Flooding in 2018 brought damage to a variety of roadways in Bradford County, however in the case of Overton Road in New Albany, a decided solution has not yet come forward on how best to repair the damage.

During a meeting last month, the Bradford County Commissioners shared their own concerns about the roadway.

“That road needs to be rebuilt, end of discussion,” said Commissioner Doug McLinko, who shared hopes of coming together with state elected officials and the township’s supervisors to see what can be done. He also believed that money should be available for the project, with the state having among the highest liquid fuels taxes in the nation.

Commissioner Daryl Miller stressed there is a big public safety issue with the road’s closure.

“Now you have people who live within a stone’s throw of the fire department who are now going to be 20 minutes just to get to the other side,” said Miller.

According to PennDOT Project Manager Christopher Neidig, four options are currently being weighed with each posing either abandonment or relocation of parts of the roadway.

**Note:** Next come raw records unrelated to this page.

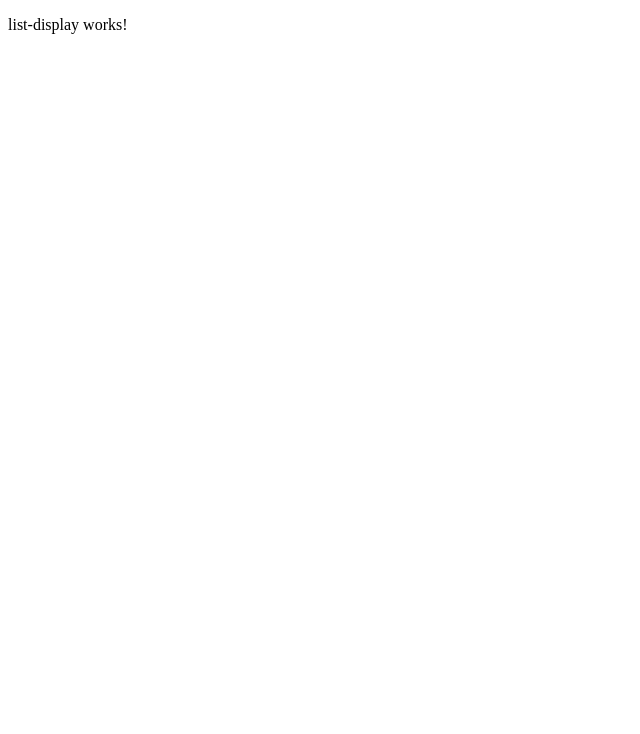
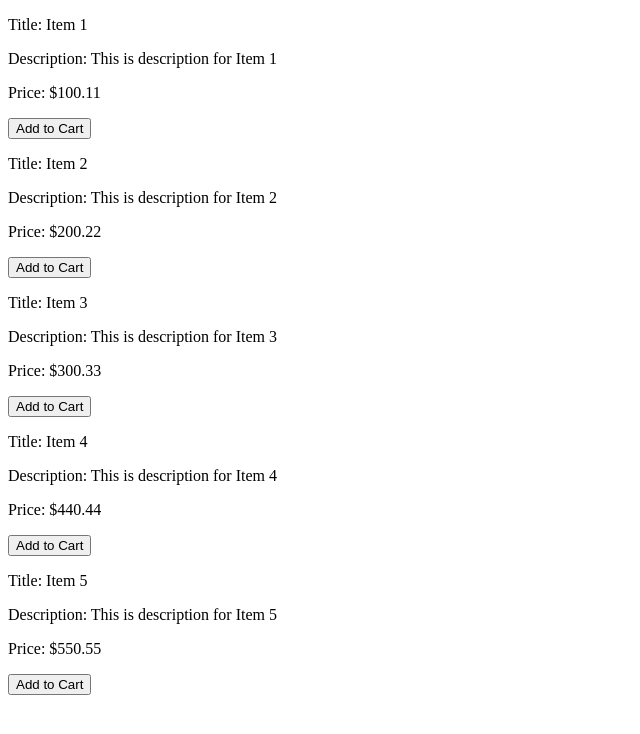
Before and after one commit to shugyoza/plasma, an Angular app: page /items in a window 1280 px wide. Shown: the top 734 px of the page, without its empty margins (0-640 px from the left). Built offline with nearby package versions, Linux system fonts and the light colour scheme.

Commit message:
made the list of items.

```diff
--- a/src/app/list-display/list-display.component.html
+++ b/src/app/list-display/list-display.component.html
@@ -1 +1,6 @@
-<p>list-display works!</p>
+<div class="row">
+    <app-item
+        *ngFor="let item of items"
+        [item]="item">
+    </app-item>
+</div>
--- a/src/app/list-display/list-display.component.ts
+++ b/src/app/list-display/list-display.component.ts
@@ -1,4 +1,8 @@
-import { Component, OnInit } from '@angular/core';
+import { Component, OnInit, OnDestroy } from '@angular/core';
+import { ReplaySubject, Subscription } from 'rxjs';
+
+import { ApiService } from '../service/api.service';
+import { Item } from '../model/item.model';
 
 @Component({
   selector: 'app-list-display',
@@ -6,10 +10,25 @@ import { Component, OnInit } from '@angular/core';
   styleUrls: ['./list-display.component.css']
 })
 export class ListDisplayComponent implements OnInit {
+  items: Item[] = [];
+  subscriptions$: Subscription[] = [];
 
-  constructor() { }
+  constructor(private apiService: ApiService) { }
+
+  getItems(): void {
+    const subscription$ = this.apiService.getItems()
+    .subscribe({
+      next: (items: Item[]) => this.items = items,
+      error: (err: Error) => console.error(err)
+    });
+    this.subscriptions$.push(subscription$);
+  }
 
   ngOnInit(): void {
+    this.getItems();
   }
 
+  ngOnDestroy(): void {
+    this.subscriptions$.forEach(subscription => subscription.unsubscribe);
+  }
 }
--- a/src/app/service/api.service.ts
+++ b/src/app/service/api.service.ts
@@ -1,5 +1,5 @@
 import { Injectable } from '@angular/core';
-import { ReplaySubject } from 'rxjs';
+import { Observable, of } from 'rxjs';
 
 import { Item } from '../model/item.model';
 import { items } from '../model/data.mock';
@@ -9,12 +9,10 @@ import { items } from '../model/data.mock';
 })
 export class ApiService {
 
-  items = new ReplaySubject();
-
   constructor() { }
 
-  getItems(): void {
-    this.items.next(items);
+  getItems(): Observable<Item[]> {
+    return of(items);
   }
 
 }
--- a/src/app/shared/item/item.component.html
+++ b/src/app/shared/item/item.component.html
@@ -1 +1,10 @@
-<p>item works!</p>
+<ng-container>
+    <div class="row" *ngIf="item">
+        <p>Title: {{item.title}}</p>
+        <p>Description: {{item.description}}</p>
+        <p>Price: {{item.price / 100 | currency}}</p>
+    </div>
+    <button>
+        Add to Cart
+    </button>
+</ng-container>
--- a/src/app/shared/item/item.component.ts
+++ b/src/app/shared/item/item.component.ts
@@ -1,4 +1,6 @@
-import { Component, OnInit } from '@angular/core';
+import { Component, OnInit, Input } from '@angular/core';
+
+import { Item } from 'src/app/model/item.model';
 
 @Component({
   selector: 'app-item',
@@ -7,6 +9,8 @@ import { Component, OnInit } from '@angular/core';
 })
 export class ItemComponent implements OnInit {
 
+  @Input()item!: Item;
+
   constructor() { }
 
   ngOnInit(): void {
```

The first option involves partial restoration to provide access to those who need it, but would result in the rest of the roadway being abandoned, according to Neidig. The second option would be to build a township road from the east of Ladds Creek to Fawcett Avenue and connect that to the properties that would be affected.

Neidig stated that the third option involves possible purchasing of properties and abandonment of Overton Road. The last option would involve relocating Overton Road north above Ladds Creek and maintain it as a state highway.

Originally they looked to repair the road to its former condition, but a deep clay soil seam was found that would inhibit proper construction, according to Neidig.

“We know that we have issues with flooding there, so there is a possibility that whatever we do — or would do — to Overton Road would just get washed out in the next flood. We are trying to avoid that at this point.”

To repair Overton Road in its entirety would require either the placement of four caisson walls along parts of the roadway or two continuous caisson walls along the whole roadway to keep it from sliding in.

“The first thing we looked at is we identified the larger site down near Fawcett Avenue — putting a wall there wasn’t too bad,” stated Neidig. “While we were designing that wall and coming up with solutions, we identified three other sites along Overton Road that need to be addressed because they are sliding in as well.”

According to Neidig, the amount of money necessary to do a full repair of Overton Road wasn’t deemed feasible due to budget. The placement of four caisson walls and a full road restoration would come to a total of an estimated $10 million. Two continuous caisson walls and a full road restoration would come to an estimated total of $16 million.

“Just to give you an idea, Bradford County’s budget that they put on the road is about $5 million,” he stated. “If we were going to go with a 10 million dollar or a 15 million dollar project, we would be looking at all of Bradford County’s budget for two or three years. They are very expensive options, so we are looking at alternatives to mitigate that cost.”